- **DATA FOR THIS TASK**:
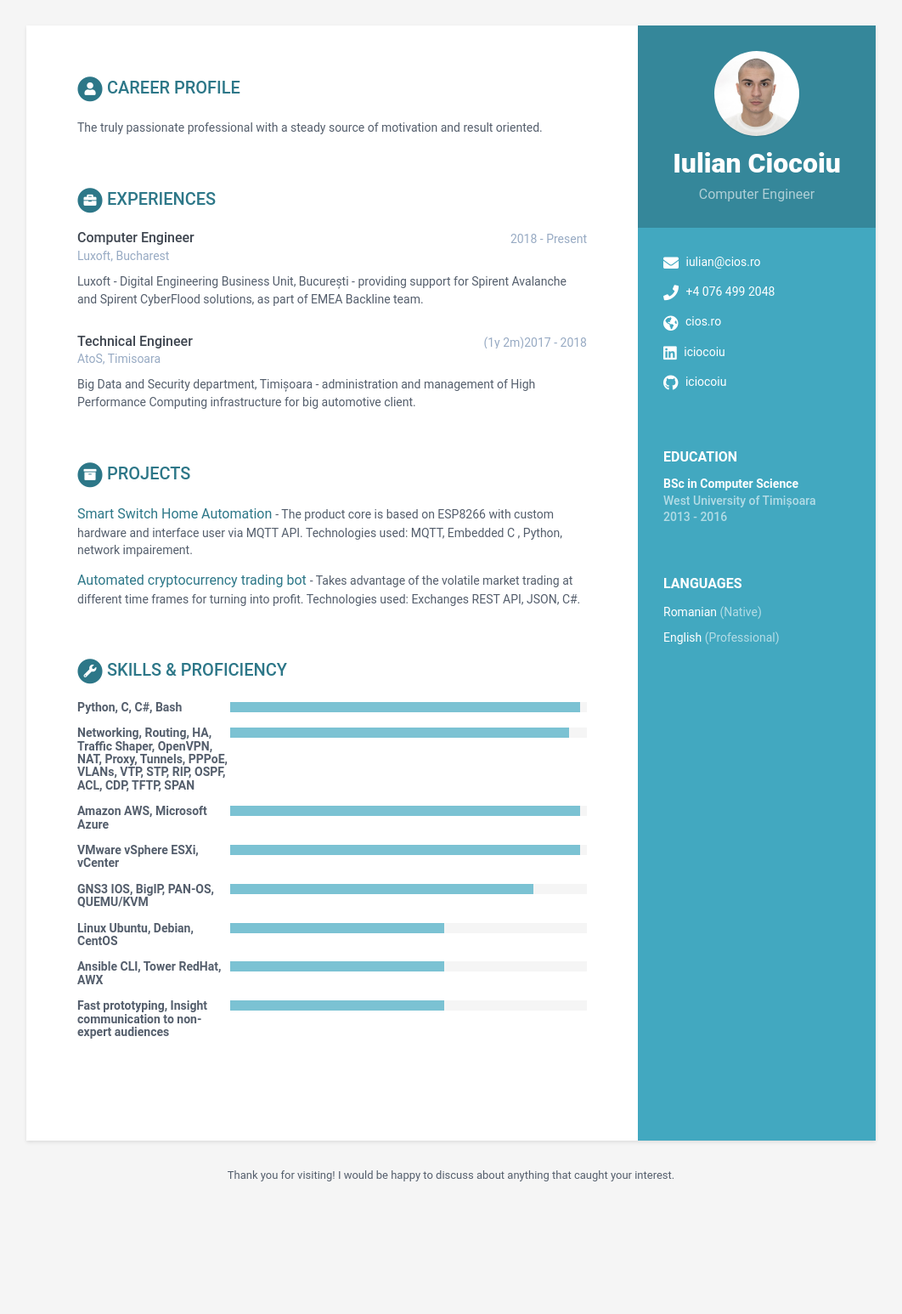
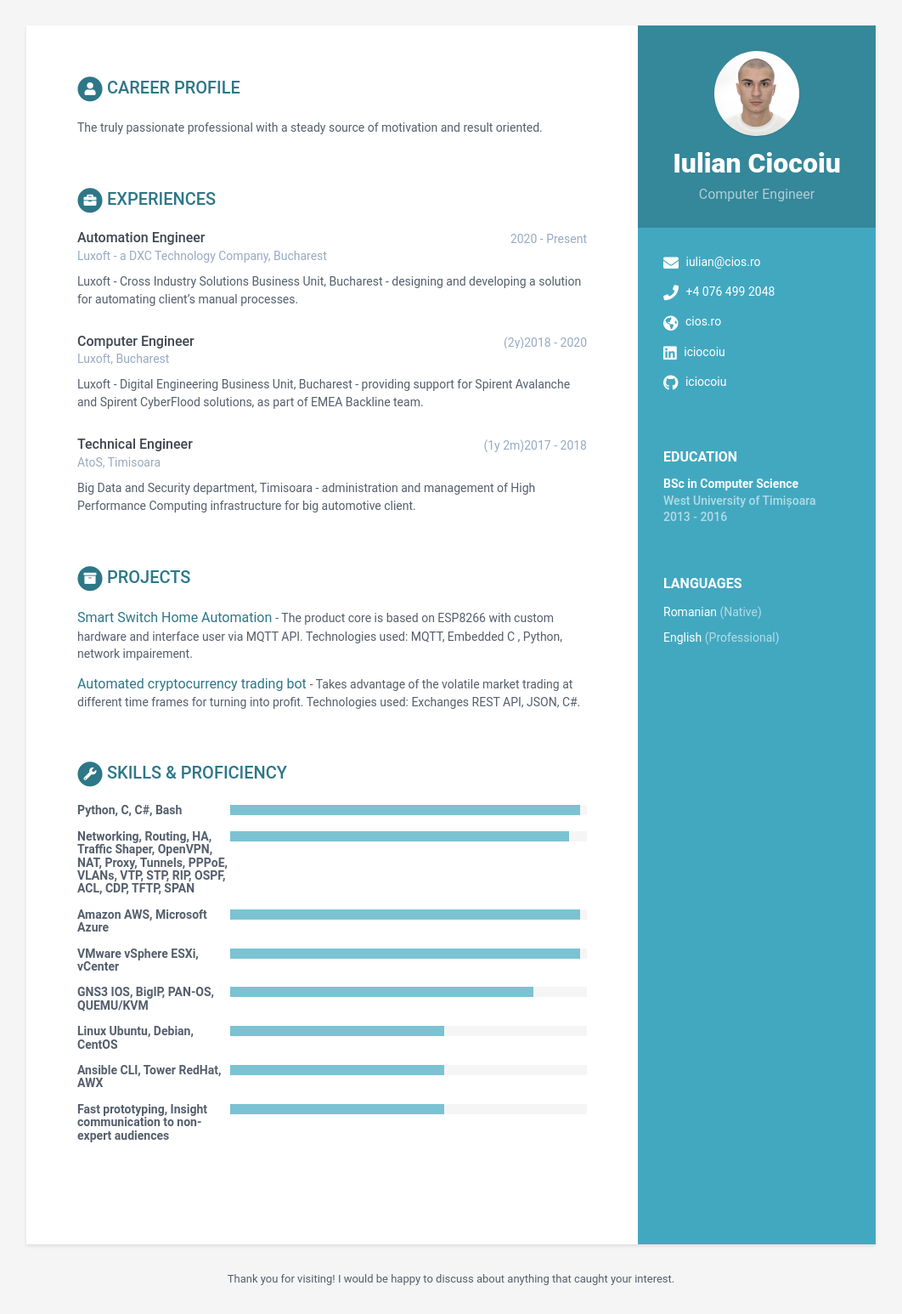
Before and after one commit to iciocoiu/online-cv, a Jekyll site: the page built from index.html, in a window 1280 px wide. Shown: the whole page at 85% size, without its empty margins (109-1171 px from the left). Built offline with Jekyll 4.4.1, drawn with Linux system fonts in a browser that asks for light colours; before the commit the page ends 1424 px from its top, so only the background shows below that.

Commit message:
Update data.yml

```diff
--- a/_data/data.yml
+++ b/_data/data.yml
@@ -63,17 +63,22 @@ education:
       #     - Bullet point
       #     - Bullet point
 experiences:
+    - role: Automation Engineer
+      time: 2020 - Present
+      company: Luxoft - a DXC Technology Company, Bucharest
+      details: |
+        Luxoft - Cross Industry Solutions Business Unit, Bucharest - designing and developing a solution for automating client's manual processes.
     - role: Computer Engineer
-      time: 2018 - Present
+      time: (2y)2018 - 2020
       company: Luxoft, Bucharest
       details: |
-        Luxoft - Digital Engineering Business Unit, București - providing support for
+        Luxoft - Digital Engineering Business Unit, Bucharest - providing support for
         Spirent Avalanche and Spirent CyberFlood solutions, as part of EMEA Backline team.
     - role: Technical Engineer
       time: (1y 2m)2017 - 2018
       company: AtoS, Timisoara
       details: |
-        Big Data and Security department, Timișoara - administration and
+        Big Data and Security department, Timisoara - administration and
         management of High Performance Computing infrastructure for big automotive client.
 projects:
     title: Projects
```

- **YOUR TASK**:
When a line among the entries contains "time", pull that line out.

- **RESPONSE AREA**:
+      time: 2020 - Present
-      time: 2018 - Present
+      time: (2y)2018 - 2020
       time: (1y 2m)2017 - 2018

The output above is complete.